Exercise aim
Output the entries exactly as they appear. Pictures should not be included.

Task data
BEGIN

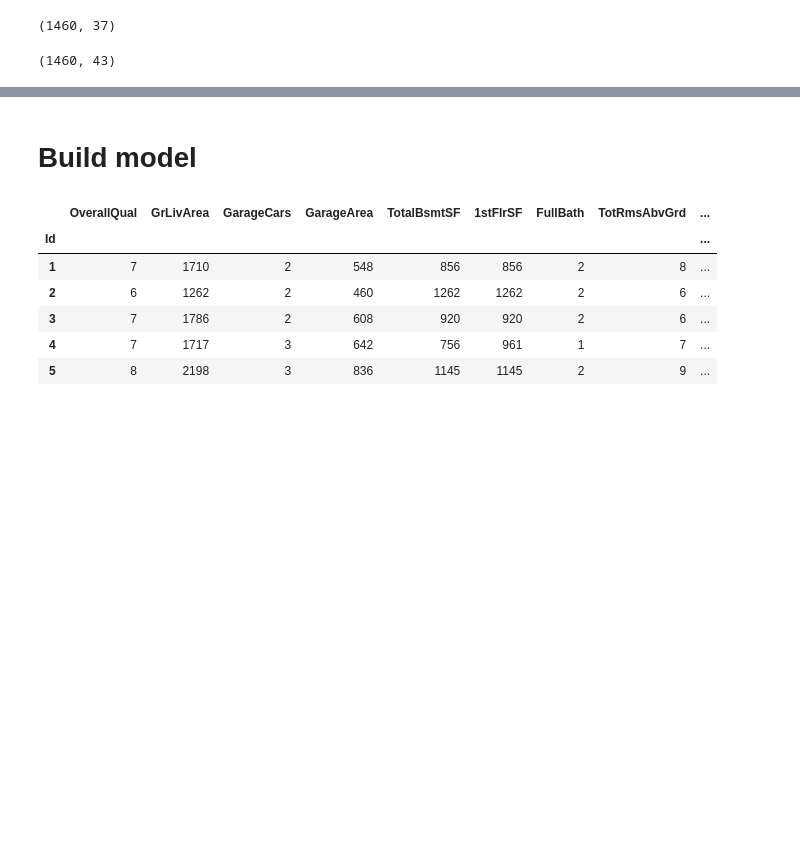
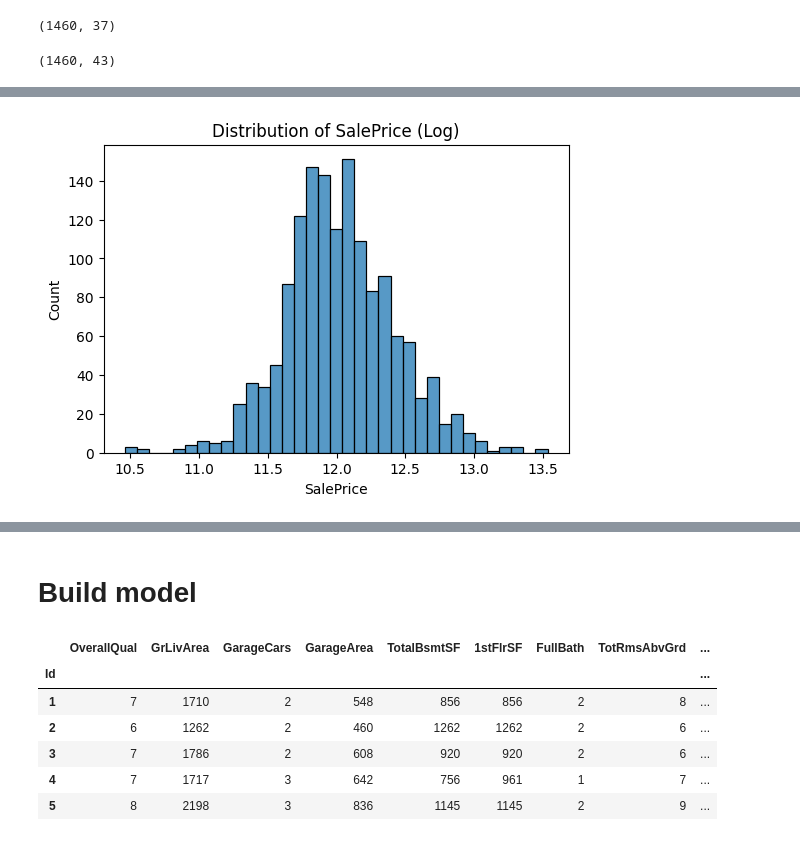
Before and after one commit to remytr/House-Price-Prediction, a Jupyter notebook: house-price-predictions.ipynb, the cells around one changed output, grey strips where cells are left out. Saved outputs shown, nothing was run; the diff lists cells and outputs as text; code cells hidden in the pictures; blank space fills up the shorter version.

```diff
--- a/house-price-predictions.ipynb
+++ b/house-price-predictions.ipynb
@@ -116,0 +112,7 @@ Name: SalePrice, dtype: float64
+# %%
+plt.figure(figsize=(6,4))
+sns.histplot(np.log(df['SalePrice']))
+plt.title('Distribution of SalePrice (Log)')
+plt.show()
+# %% [output]
+[figure, added]
```
Also changed, not shown: parts of 17 cells of this notebook.
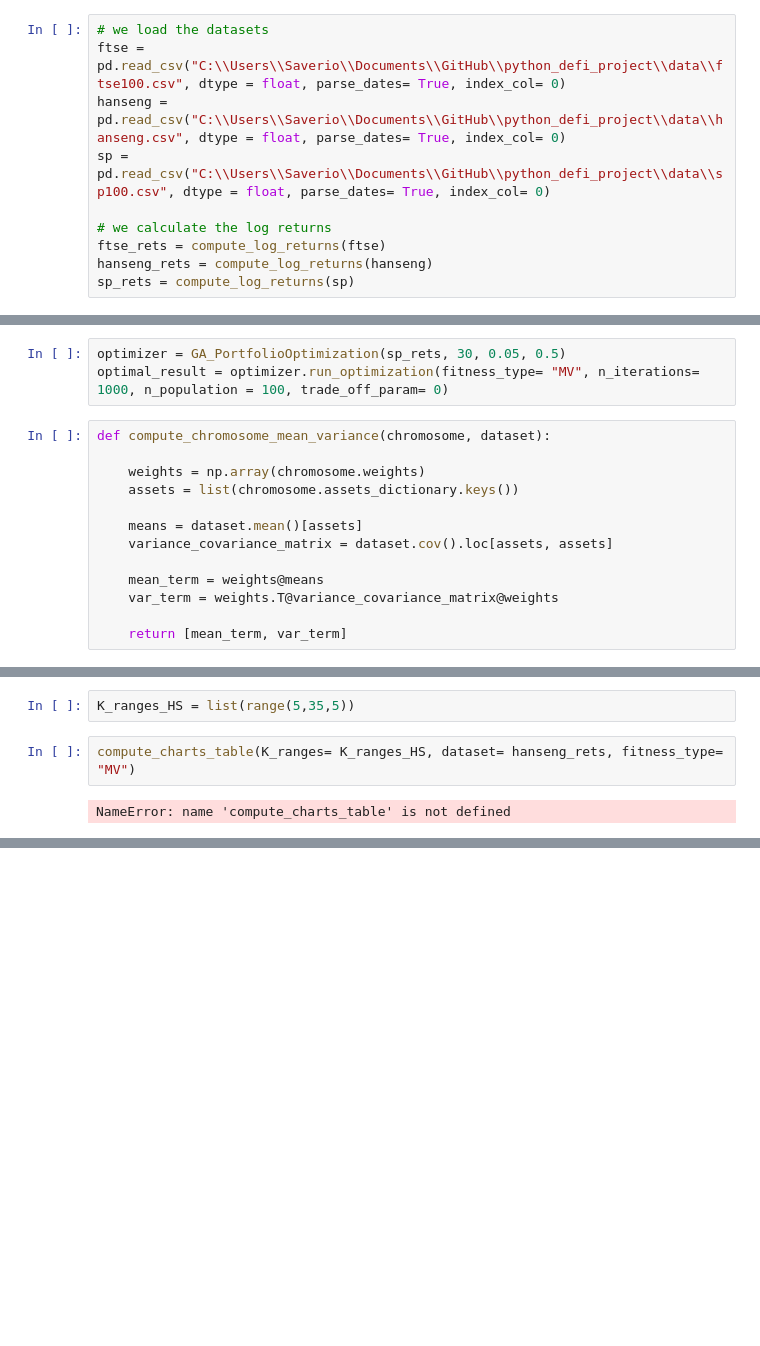
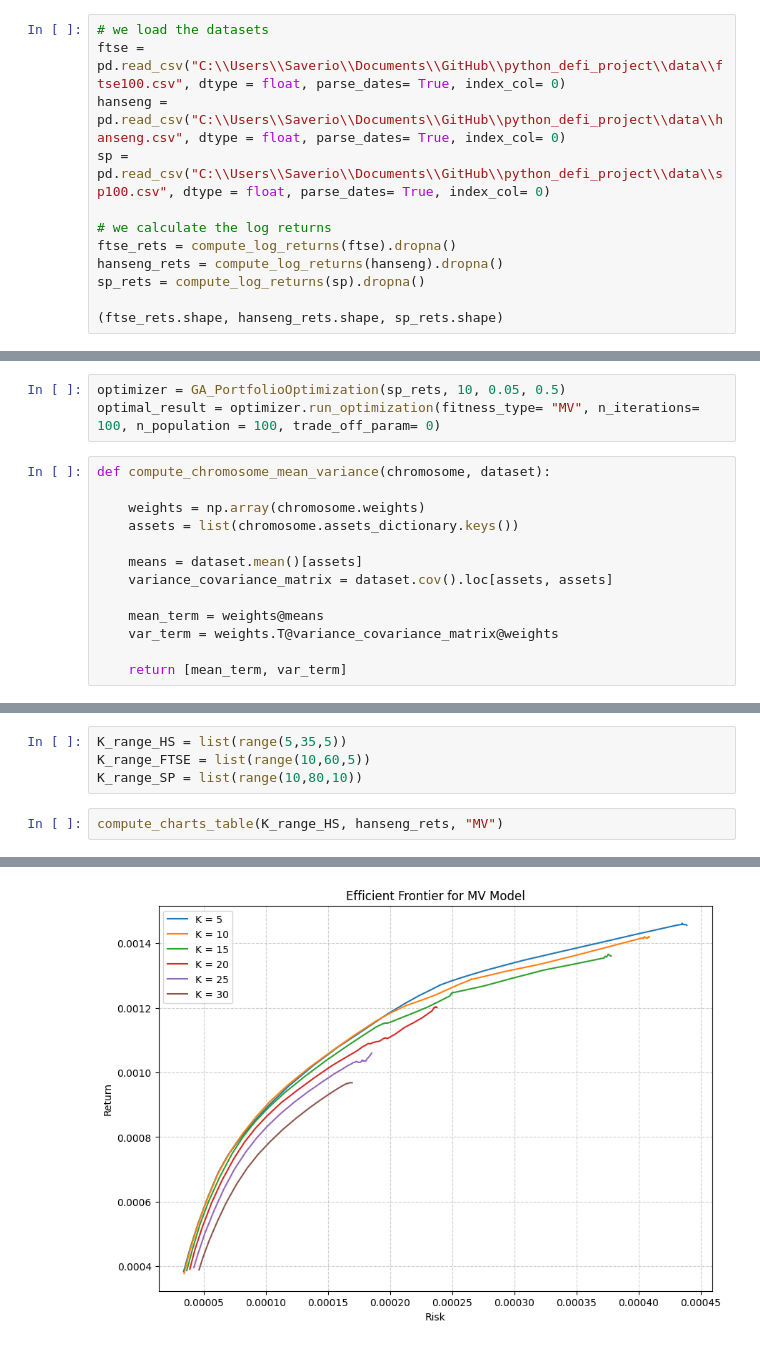
Before and after one commit to SaverioPCapra/python_defi_project, a Jupyter notebook: GA_implementation/algorithm_implementation.ipynb, the cells around one changed output, grey strips where cells are left out. Saved outputs shown, nothing was run; the diff lists cells and outputs as text; blank space fills up the shorter version.

```diff
--- a/GA_implementation/algorithm_implementation.ipynb
+++ b/GA_implementation/algorithm_implementation.ipynb
@@ -26,6 +26,8 @@ hanseng = pd.read_csv("C:\\Users\\Saverio\\Documents\\GitHub\\python_defi_projec
 sp =  pd.read_csv("C:\\Users\\Saverio\\Documents\\GitHub\\python_defi_project\\data\\sp100.csv", dtype = float, parse_dates= True, index_col= 0)
 
 # we calculate the log returns
-ftse_rets = compute_log_returns(ftse)
-hanseng_rets = compute_log_returns(hanseng)
-sp_rets = compute_log_returns(sp)
+ftse_rets = compute_log_returns(ftse).dropna()
+hanseng_rets = compute_log_returns(hanseng).dropna()
+sp_rets = compute_log_returns(sp).dropna()
+
+(ftse_rets.shape, hanseng_rets.shape, sp_rets.shape)
@@ -376,7 +358,7 @@ class GA_PortfolioOptimization:
         return chromosomes_list[index_best_chromosome]
 # %%
-optimizer = GA_PortfolioOptimization(sp_rets, 30, 0.05, 0.5)
-optimal_result = optimizer.run_optimization(fitness_type= "MV", n_iterations= 1000, n_population = 100, trade_off_param= 0)
+optimizer = GA_PortfolioOptimization(sp_rets, 10, 0.05, 0.5)
+optimal_result = optimizer.run_optimization(fitness_type= "MV", n_iterations= 100, n_population = 100, trade_off_param= 0)
 # %%
 def compute_chromosome_mean_variance(chromosome, dataset):
 
@@ -419,6 +426,7 @@ def compute_charts_table(K_ranges, dataset, fitness_type, max_holding_constr = 0
-# %%
-K_ranges_HS = list(range(5,35,5))
-# %%
-compute_charts_table(K_ranges= K_ranges_HS, dataset= hanseng_rets, fitness_type= "MV")
-# %% [output]
-NameError: name 'compute_charts_table' is not defined
+# %%
+K_range_HS = list(range(5,35,5))
+K_range_FTSE = list(range(10,60,5))
+K_range_SP = list(range(10,80,10))
+# %%
+compute_charts_table(K_range_HS, hanseng_rets, "MV")
+# %% [output]
@@ -424,0 +450 @@ NameError: name 'compute_charts_table' is not defined
+[figure, added]
```
Also changed, not shown: parts of 12 cells of this notebook.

END

Written response
Before and after one commit to remytr/House-Price-Prediction, a Jupyter notebook: house-price-predictions.ipynb, the cells around one changed output, grey strips where cells are left out. Saved outputs shown, nothing was run; the diff lists cells and outputs as text; code cells hidden in the pictures; blank space fills up the shorter version.

```diff
--- a/house-price-predictions.ipynb
+++ b/house-price-predictions.ipynb
@@ -116,0 +112,7 @@ Name: SalePrice, dtype: float64
+# %%
+plt.figure(figsize=(6,4))
+sns.histplot(np.log(df['SalePrice']))
+plt.title('Distribution of SalePrice (Log)')
+plt.show()
+# %% [output]
+[figure, added]
```
Also changed, not shown: parts of 17 cells of this notebook.
Before and after one commit to SaverioPCapra/python_defi_project, a Jupyter notebook: GA_implementation/algorithm_implementation.ipynb, the cells around one changed output, grey strips where cells are left out. Saved outputs shown, nothing was run; the diff lists cells and outputs as text; blank space fills up the shorter version.

```diff
--- a/GA_implementation/algorithm_implementation.ipynb
+++ b/GA_implementation/algorithm_implementation.ipynb
@@ -26,6 +26,8 @@ hanseng = pd.read_csv("C:\\Users\\Saverio\\Documents\\GitHub\\python_defi_projec
 sp =  pd.read_csv("C:\\Users\\Saverio\\Documents\\GitHub\\python_defi_project\\data\\sp100.csv", dtype = float, parse_dates= True, index_col= 0)
 
 # we calculate the log returns
-ftse_rets = compute_log_returns(ftse)
-hanseng_rets = compute_log_returns(hanseng)
-sp_rets = compute_log_returns(sp)
+ftse_rets = compute_log_returns(ftse).dropna()
+hanseng_rets = compute_log_returns(hanseng).dropna()
+sp_rets = compute_log_returns(sp).dropna()
+
+(ftse_rets.shape, hanseng_rets.shape, sp_rets.shape)
@@ -376,7 +358,7 @@ class GA_PortfolioOptimization:
         return chromosomes_list[index_best_chromosome]
 # %%
-optimizer = GA_PortfolioOptimization(sp_rets, 30, 0.05, 0.5)
-optimal_result = optimizer.run_optimization(fitness_type= "MV", n_iterations= 1000, n_population = 100, trade_off_param= 0)
+optimizer = GA_PortfolioOptimization(sp_rets, 10, 0.05, 0.5)
+optimal_result = optimizer.run_optimization(fitness_type= "MV", n_iterations= 100, n_population = 100, trade_off_param= 0)
 # %%
 def compute_chromosome_mean_variance(chromosome, dataset):
 
@@ -419,6 +426,7 @@ def compute_charts_table(K_ranges, dataset, fitness_type, max_holding_constr = 0
-# %%
-K_ranges_HS = list(range(5,35,5))
-# %%
-compute_charts_table(K_ranges= K_ranges_HS, dataset= hanseng_rets, fitness_type= "MV")
-# %% [output]
-NameError: name 'compute_charts_table' is not defined
+# %%
+K_range_HS = list(range(5,35,5))
+K_range_FTSE = list(range(10,60,5))
+K_range_SP = list(range(10,80,10))
+# %%
+compute_charts_table(K_range_HS, hanseng_rets, "MV")
+# %% [output]
@@ -424,0 +450 @@ NameError: name 'compute_charts_table' is not defined
+[figure, added]
```
Also changed, not shown: parts of 12 cells of this notebook.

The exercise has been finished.